How Florida's Proud Open Government Laws Lead to the Shame of "Florida Man" News Stories
A collection of weird Florida mugshots from Google Image Search, all made easily publicly available by Florida's public record laws.
Google Image Searches
On the internet, memes can explode and whither away in less than a week, but it's a testament to the staying power of the internet's obsession with "Florida Man" that the New York Times, the standard-bearer of American print journalism, just this weekend finally took notice of the popular @_FloridaMan Twitter account (more than two years after it launched) and the weird-Florida-news trend (which of course existed for years before that account's first tweet).
In the NY Times piece, the Gray Lady tries to explain the phenomenon. Some reasons for its enduring popularity are obvious. Florida is, after all, the third largest state by population; hence, there's a higher probability that some of those people will be very strange (or get themselves into strange situations).
Florida is also a bizarre mix of cultures of transplants from other states and countries (see our "10 States of Florida" map), so it's hard to find a central defining characterization of the state's culture other than simply "weird."
As a side note about the particulars of Florida Man, long before it became a meme, New Times used the headline format "Florida Man Does ..." to indicate to our mostly Miami-based audience that the story took place in Florida but not Miami, which may very well be the reason other local news outlets used the headline format well before it became a meme too.
But missing from Times' take and so many others on the WTF Florida phenom is an important piece of the puzzle. Ironically, one of the things that may be contributing to Florida being shamed so often in the national media is something all Floridians should be proud of.
The terms "progressive" and "model for the rest of the nation" don't often appear in sentences with "Florida," but that's exactly how people view the state's open-records laws, AKA the Government in the Sunshine Act.
Since 1909, Florida has had a proud tradition that all government business is public business and therefore should be available to the public. That means all records, including photos and videos, produced by a public agency are easily accessible with a few narrow and obvious exceptions. Public officials are also required to open all of their meetings — even unofficial ones — to the public.

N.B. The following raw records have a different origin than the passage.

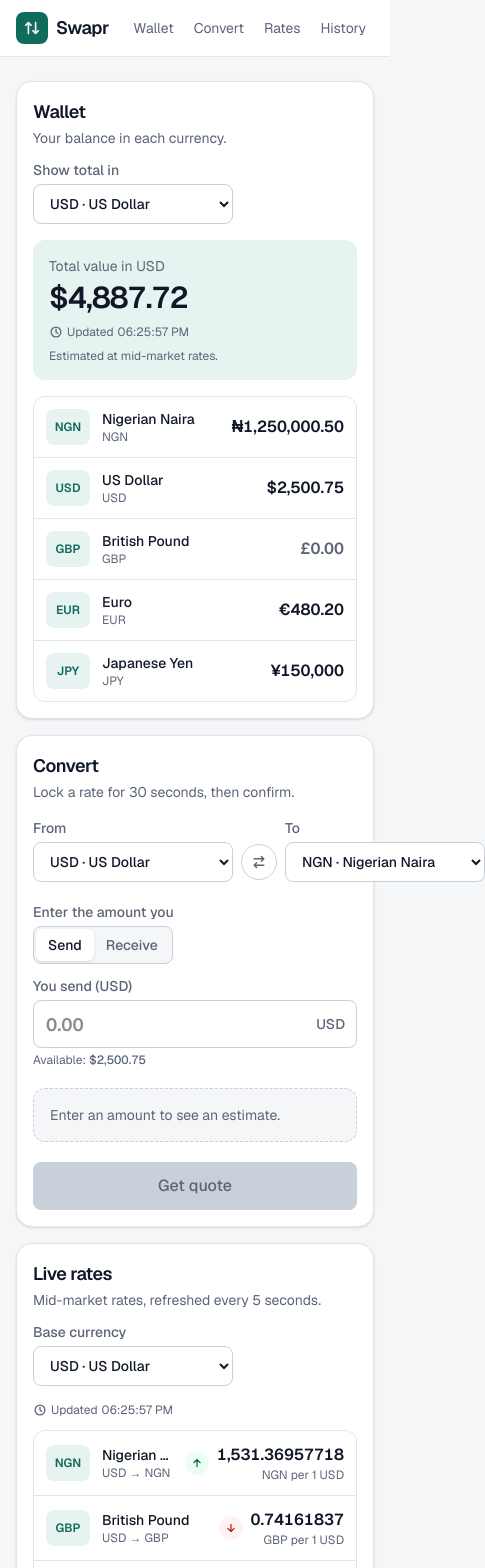
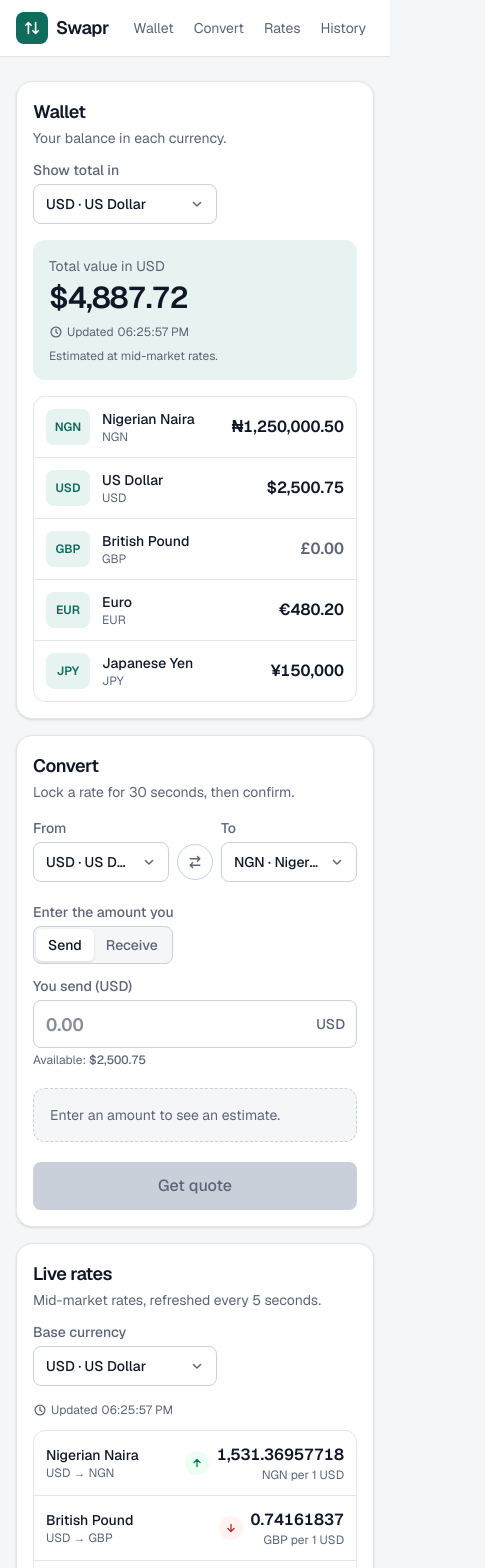
Before and after one commit to OluwabukolaAdelaka/9jasettlement-frontend-takehome, a Next.js app: page / in a window 390 px wide. Shown: the top 1568 px of the page, 485 px wide, since content can reach past the window. Built offline with nearby package versions, Linux system fonts and the light colour scheme.

Commit message:
fix(ui): dropdown arrow spacing, section scroll offset and 375px layout fixes

```diff
--- a/src/app/globals.css
+++ b/src/app/globals.css
@@ -34,10 +34,15 @@ body {
   font-family: var(--font-sans), system-ui, sans-serif;
 }
 
-/* One consistent, clearly visible keyboard focus ring. */
 :focus-visible {
   outline: 2px solid var(--color-brand);
   outline-offset: 2px;
+}
+
+@media (prefers-reduced-motion: no-preference) {
+  html {
+    scroll-behavior: smooth;
+  }
 }
 
 @media (prefers-reduced-motion: reduce) {
--- a/src/components/history/HistoryList.tsx
+++ b/src/components/history/HistoryList.tsx
@@ -2,6 +2,7 @@
 
 import { useState } from "react";
 import { Receipt } from "@/components/receipt/Receipt";
+import { ChevronDownIcon } from "@/components/ui/icons";
 import { Money } from "@/components/ui/Money";
 import { formatRate } from "@/domain/rates";
 import type { ConversionRecord } from "@/lib/api/mappers";
@@ -23,17 +24,18 @@ export function HistoryList({ records }: { records: ConversionRecord[] }) {
               aria-expanded={open}
               aria-controls={receiptId}
               onClick={() => setOpenId(open ? null : record.id)}
-              className="flex w-full flex-col gap-1 px-3 py-3 text-left hover:bg-canvas sm:px-4"
+              className="flex w-full items-center gap-3 px-3 py-3 text-left hover:bg-canvas sm:px-4"
             >
-              <span className="flex w-full items-center justify-between gap-2">
-                <span className="font-medium">
+              <span className="flex min-w-0 flex-1 flex-col gap-1">
+                <span className="flex flex-col sm:flex-row sm:items-baseline sm:justify-between sm:gap-2">
+                  <span className="text-sm font-medium">
                     {record.sell} → {record.buy}
                   </span>
                   <time dateTime={record.createdAt} className="text-xs text-ink-muted">
                     {formatDateTime(record.createdAt)}
                   </time>
                 </span>
-              <span className="flex w-full flex-wrap items-baseline justify-between gap-x-3 text-sm">
+                <span className="flex flex-wrap items-baseline justify-between gap-x-3 text-sm">
                   <span>
                     <span className="text-ink-muted">Sent </span>
                     <Money minor={record.sellAmount} currency={record.sell} />
@@ -43,14 +45,15 @@ export function HistoryList({ records }: { records: ConversionRecord[] }) {
                     <Money minor={record.buyAmount} currency={record.buy} className="font-semibold" />
                   </span>
                 </span>
-              <span className="flex w-full items-center justify-between gap-2 text-xs text-ink-muted">
-                <span className="tabular-nums">
+                <span className="text-xs text-ink-muted tabular-nums">
                   Rate 1 {record.sell} = {formatRate(record.rate)} {record.buy}
                 </span>
-                <span aria-hidden="true" className={cx("transition-transform", open && "rotate-180")}>
-                  ▾
               </span>
-              </span>
+              <ChevronDownIcon
+                width={18}
+                height={18}
+                className={cx("shrink-0 text-ink-muted transition-transform", open && "rotate-180")}
+              />
             </button>
 
             {open && (
--- a/src/components/rates/RateList.tsx
+++ b/src/components/rates/RateList.tsx
@@ -21,13 +21,13 @@ export function RateList({ base, board }: RateListProps) {
             <div className="flex min-w-0 items-center gap-3">
               <span
                 aria-hidden="true"
-                className="flex h-9 w-11 shrink-0 items-center justify-center rounded-lg bg-brand-soft text-xs font-semibold text-brand"
+                className="hidden h-9 w-11 shrink-0 items-center justify-center rounded-lg bg-brand-soft text-xs font-semibold text-brand sm:flex"
               >
                 {currency}
               </span>
               <div className="min-w-0">
                 <p className="truncate text-sm font-medium">{CURRENCY_NAMES[currency]}</p>
-                <p className="text-xs text-ink-muted">
+                <p className="whitespace-nowrap text-xs text-ink-muted">
                   {base} → {currency}
                 </p>
               </div>
--- a/src/components/rates/RateListSkeleton.tsx
+++ b/src/components/rates/RateListSkeleton.tsx
@@ -9,7 +9,7 @@ export function RateListSkeleton() {
         {Array.from({ length: 4 }, (_, index) => (
           <li key={index} className="flex items-center justify-between gap-3 px-3 py-3 sm:px-4">
             <div className="flex items-center gap-3">
-              <Skeleton className="h-9 w-11 rounded-lg" />
+              <Skeleton className="hidden h-9 w-11 rounded-lg sm:block" />
               <div className="flex flex-col gap-1.5">
                 <Skeleton className="h-3.5 w-28" />
                 <Skeleton className="h-3 w-16" />
--- a/src/components/ui/Card.tsx
+++ b/src/components/ui/Card.tsx
@@ -18,7 +18,7 @@ export function Card({ id, title, description, actions, className, children }: C
     <section
       id={id}
       aria-labelledby={headingId}
-      className={cx("rounded-2xl border border-line bg-surface p-4 shadow-sm sm:p-6", className)}
+      className={cx("scroll-mt-4 rounded-2xl border border-line bg-surface p-4 shadow-sm sm:p-6", className)}
     >
       <header className="mb-4 flex flex-wrap items-start justify-between gap-3">
         <div className="min-w-0">
--- a/src/components/ui/CurrencySelect.tsx
+++ b/src/components/ui/CurrencySelect.tsx
@@ -3,6 +3,7 @@
 import { useId } from "react";
 import { CURRENCIES, CURRENCY_NAMES, type Currency, isCurrency } from "@/domain/currency";
 import { cx } from "@/lib/cx";
+import { ChevronDownIcon } from "./icons";
 
 interface CurrencySelectProps {
   label: string;
@@ -27,10 +28,11 @@ export function CurrencySelect({
 }: CurrencySelectProps) {
   const id = useId();
   return (
-    <div className={cx("flex flex-col gap-1", className)}>
+    <div className={cx("flex min-w-0 flex-col gap-1", className)}>
       <label htmlFor={id} className={cx("text-sm font-medium text-ink-muted", hideLabel && "sr-only")}>
         {label}
       </label>
+      <div className="relative">
         <select
           id={id}
           value={value}
@@ -41,7 +43,7 @@ export function CurrencySelect({
             if (isCurrency(event.target.value)) onChange(event.target.value);
           }}
           className={cx(
-          "h-10 rounded-lg border bg-surface pl-3 pr-8 text-sm font-medium disabled:bg-canvas disabled:text-ink-muted",
+            "h-10 w-full min-w-0 appearance-none truncate rounded-lg border bg-surface pl-3 pr-9 text-sm font-medium disabled:bg-canvas disabled:text-ink-muted",
             invalid ? "border-down" : "border-line-strong",
           )}
         >
@@ -51,6 +53,8 @@ export function CurrencySelect({
             </option>
           ))}
         </select>
+        <ChevronDownIcon className="pointer-events-none absolute top-1/2 right-3 -translate-y-1/2 text-ink-muted" />
+      </div>
     </div>
   );
 }
--- a/src/components/ui/icons.tsx
+++ b/src/components/ui/icons.tsx
@@ -34,6 +34,14 @@ export function ArrowDownIcon(props: IconProps) {
   return (
     <Icon {...props}>
       <path d="M10 5v10M5.5 10.5 10 15l4.5-4.5" />
+    </Icon>
+  );
+}
+
+export function ChevronDownIcon(props: IconProps) {
+  return (
+    <Icon {...props}>
+      <path d="m5.5 8 4.5 4.5L14.5 8" />
     </Icon>
   );
 }
```
Lines whose indentation alone changed are shown as unchanged.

It's the reason why Miami-Dade County Commissioner Xavier Suarez had to file a public notice to talk to his own son, City of Miami Commissioner Francis Suarez, earlier this month because the two planned to discuss public transit issues. It's why former Gov. Charlie Crist had to invite a journalist to his 2008 wedding. On a more serious note, these are the laws that allow journalists and concerned citizens to uncover examples of corruption, conflicts of interest, and abuse.
When a painfully blunt job listing for a reporter listed by the Sarasota Herald-Tribune went viral in 2011, it stated "for those unaware of Florida’s reputation, it’s arguably the best news state in the country and not just because of the great public records laws."
These laws are probably some of the most sacred in Florida government. Even when Republicans took control of the state government in the early 2000s after generations of Democrat dominance, they didn't touch them. Even when legislators pass laws that limit information from the public, those laws automatically "sunset" within five years if the legislature doesn't reauthorize them.
However, those same laws are also the reason your mugshot appears online days after your arrest, and those laws make it incredibly easy for journalists to write about weird Florida news stories.
You'll notice something when you read so many "Weird Florida" news stories. They almost always include the phrase "according to the arrest report."
As journalists, all we have to do in most cases is call the police department and ask for an arrest report, and the cops are required to give it to us. Nowadays a lot of cops simply email the reports, and some departments even post arrest records online. Some of the more dedicated weird-Florida-news reporters go through batches of arrest reports at a time.
Once you have the report, you pretty much have something to base a story (though always keep in mind that when you see the words "according to arrest report" absent other sourcing, you are just reading the police's version of events).
The process isn't quite as easy in many other states.
Say a journalist elsewhere gets a tip that a man in a dog costume was caught making love to a Hello Kitty doll in a mall bathroom. Here in Florida, we could just call the police and say something like, "Heard there was an arrest at the mall yesterday. Can we get the report?" For journalists in many other states, it's not that easy. They might not be able to get the arrest report or must wait a while before police release it. They might be able to get some information, but without other evidence, they really don't have much for a story — and digging further might take more time than it's worth.
Now combine that with the fact Florida is such a large, weird state and the fact many media outlets know that a particularly weird news story might be a ticket to viral gold (and tons and tons of page views), and you begin to understand why Florida has a reputation for weird crimes. There's probably some ass-backward weirdness going on in, say, Alabama that probably makes Florida look like bizarre-criminal amateur hour, but without those factors, "Alabama Man" isn't gonna catch on.
So perhaps the next time you read a weird-Florida-news story, don't ask why Florida is so weird; ask why you're not hearing about the weirdness in other states. It might have something to do with their lack of open government.
Get the This Week's Top Stories Newsletter
Every week we collect the latest news, music and arts stories — along with film and food reviews and the best things to do this week — so that you'll never miss Miami New Times' biggest stories.